Nearly two years after a deadly industrial accident at a Langley mushroom farm, the B.C. criminal justice branch is assessing potential charges against those responsible for the workplace following an investigation by WorkSafeBC.
Three men were killed and two others seriously injured on Sept. 5, 2008, when they were overcome by noxious gases or lack of oxygen in a pump house at the farm owned by Farmers’ Fresh Mushrooms Inc.
All five victims were fathers with school-age children. They were all Vietnamese-Canadians, and the B.C. Federation of Labour has alleged that the men did not have adequate safety training and equipment.
“What’s really hard is, this is just the first stage of the process,” said Adrian Dix, the NDP MLA who has worked with the families of the victims since the accident. “It’s a terrible, terrible struggle. These were the main breadwinners for 13 children.”
From a preliminary investigation, it appears two employees were attempting repairs in the pump house that regulates the mushroom compost mix. The confined space may have contained deadly levels of ammonia or methane, and both died.
The tragedy multiplied as their co-workers rushed in to try to save them. A preliminary coroner’s report indicated the victims were overcome by toxic gas or lack of oxygen, and then drowned in the knee-deep wastewater.
“They behaved in a way that by any standard was heroic,” Mr. Dix said. “They deserve our respect and our support.”
Neil MacKenzie, a spokesman for the criminal justice branch of the B.C. Ministry of Attorney-General, confirmed on Monday that WorkSafeBC has turned over its report on the accident to determine if charges can be laid.
“We have the initial investigation report and we’ll have to review the full investigation package before we complete any charge assessment,” Mr. MacKenzie said. Crown counsel must make its determination before the second anniversary of the accident. “We’ll be giving the file priority,” he said.
Donna Freeman, a spokesperson for WorkSafeBC, said Tuesday the investigation was completed in the last few weeks. The report will be made public if no charges are laid, otherwise it will become part of the investigation and cannot be released until the judicial process is completed.
Under the Workers Compensation Act of B.C., those parties with legal responsibility for the workplace can face fines or jail time.
Ms. Freeman said the investigation has been the most complex in her agency’s history, resulting in tens of thousands of pages of documents.
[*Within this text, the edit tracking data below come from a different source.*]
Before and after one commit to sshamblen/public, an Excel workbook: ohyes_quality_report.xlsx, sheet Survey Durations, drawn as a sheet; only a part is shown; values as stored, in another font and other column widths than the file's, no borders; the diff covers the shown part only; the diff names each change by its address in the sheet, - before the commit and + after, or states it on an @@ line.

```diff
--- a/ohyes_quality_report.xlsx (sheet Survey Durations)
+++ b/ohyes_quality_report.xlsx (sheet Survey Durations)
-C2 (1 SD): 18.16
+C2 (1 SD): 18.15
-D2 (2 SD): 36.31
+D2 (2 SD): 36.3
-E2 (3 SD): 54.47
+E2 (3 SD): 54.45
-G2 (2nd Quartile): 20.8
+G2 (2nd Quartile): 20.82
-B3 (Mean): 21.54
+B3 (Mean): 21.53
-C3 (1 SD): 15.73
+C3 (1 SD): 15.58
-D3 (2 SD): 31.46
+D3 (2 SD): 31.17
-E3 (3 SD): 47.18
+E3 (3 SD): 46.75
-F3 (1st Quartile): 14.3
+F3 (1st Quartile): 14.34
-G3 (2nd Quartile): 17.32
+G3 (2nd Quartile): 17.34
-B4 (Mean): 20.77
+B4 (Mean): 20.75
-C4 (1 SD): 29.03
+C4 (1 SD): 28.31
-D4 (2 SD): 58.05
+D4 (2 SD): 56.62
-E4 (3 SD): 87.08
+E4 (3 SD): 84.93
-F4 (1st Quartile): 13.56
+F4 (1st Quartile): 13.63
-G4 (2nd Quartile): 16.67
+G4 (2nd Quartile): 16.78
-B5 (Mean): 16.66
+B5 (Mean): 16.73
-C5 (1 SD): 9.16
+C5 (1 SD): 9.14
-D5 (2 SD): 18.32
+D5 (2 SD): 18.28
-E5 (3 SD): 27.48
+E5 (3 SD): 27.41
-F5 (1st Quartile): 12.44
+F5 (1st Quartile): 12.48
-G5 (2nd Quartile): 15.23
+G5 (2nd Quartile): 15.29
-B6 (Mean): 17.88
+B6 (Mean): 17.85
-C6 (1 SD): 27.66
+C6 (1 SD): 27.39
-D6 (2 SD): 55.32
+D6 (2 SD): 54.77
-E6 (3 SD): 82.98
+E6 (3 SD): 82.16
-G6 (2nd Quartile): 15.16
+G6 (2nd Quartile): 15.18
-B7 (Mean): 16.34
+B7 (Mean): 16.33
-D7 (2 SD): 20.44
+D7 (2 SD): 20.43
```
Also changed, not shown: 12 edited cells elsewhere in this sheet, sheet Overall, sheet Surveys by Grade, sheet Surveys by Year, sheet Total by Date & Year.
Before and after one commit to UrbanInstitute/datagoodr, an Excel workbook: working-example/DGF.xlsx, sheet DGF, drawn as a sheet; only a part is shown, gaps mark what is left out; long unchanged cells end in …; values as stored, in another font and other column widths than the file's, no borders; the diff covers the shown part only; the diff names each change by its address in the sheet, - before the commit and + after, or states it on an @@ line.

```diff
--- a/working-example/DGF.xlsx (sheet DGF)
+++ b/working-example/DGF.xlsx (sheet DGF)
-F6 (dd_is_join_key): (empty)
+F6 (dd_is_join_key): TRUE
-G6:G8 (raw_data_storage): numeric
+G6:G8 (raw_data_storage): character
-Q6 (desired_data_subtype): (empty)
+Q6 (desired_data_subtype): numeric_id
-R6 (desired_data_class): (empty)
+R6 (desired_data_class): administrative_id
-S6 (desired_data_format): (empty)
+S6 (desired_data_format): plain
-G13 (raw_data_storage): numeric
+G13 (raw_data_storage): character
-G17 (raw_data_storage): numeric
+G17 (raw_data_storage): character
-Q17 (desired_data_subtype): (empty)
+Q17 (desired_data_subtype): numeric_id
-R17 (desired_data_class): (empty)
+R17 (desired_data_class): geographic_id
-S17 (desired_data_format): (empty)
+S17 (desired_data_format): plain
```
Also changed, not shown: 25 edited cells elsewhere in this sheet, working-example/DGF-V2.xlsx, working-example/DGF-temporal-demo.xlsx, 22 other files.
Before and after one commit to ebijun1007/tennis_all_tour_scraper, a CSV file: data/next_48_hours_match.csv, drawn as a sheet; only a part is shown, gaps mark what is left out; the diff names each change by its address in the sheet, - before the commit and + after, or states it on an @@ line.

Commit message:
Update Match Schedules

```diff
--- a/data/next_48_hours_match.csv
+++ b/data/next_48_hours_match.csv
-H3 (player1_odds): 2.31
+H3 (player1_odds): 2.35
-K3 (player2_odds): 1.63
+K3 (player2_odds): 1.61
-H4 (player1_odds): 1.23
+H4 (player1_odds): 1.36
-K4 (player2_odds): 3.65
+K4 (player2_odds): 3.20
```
WorkSafeBC’s investigations do not often result in charges. It conducts an average of 150 investigations each year. From 1995 to 2000, the agency referred 28 cases to the Crown to consider for prosecution. Of these, 21 resulted in convictions and seven in acquittals or stays of charges. The total amount of fines imposed from the prosecutions during this period was $534,500. The highest fine imposed was $85,000, and one case resulted in imprisonment for 45 days.
Labour Minister Murray Coell noted that WorkSafeBC has inspected every mushroom farm in B.C. in the wake of that accident. As well, it has ramped up inspections of the agriculture industry in general, tripling the number of inspections conducted each year in the last decade. He acknowledged that is cold comfort to the families in this case.
“It’s unfortunate it has taken so long for the families,” he said.
Speaking on behalf of her mother, Phuong Lee, 14-year-old Tracey Phan said Tuesday: “My mother hopes [the report] will help bring justice to all the five families, including my dad.” Ms. Phan’s father, Michael Phan, remains in the hospital in a coma as a result of injuries he sustained in the 2008 accident. Her mother has not been able to work since the accident, and the family has struggled financially, Ms. Phan said.
“My mother would like people to know that my dad is a hero and a brave person,” she said. “And she would like to thank everyone for helping us over the past two years.”
As published in The Globe and Mail (May 19, 2010) by Justine Hunter.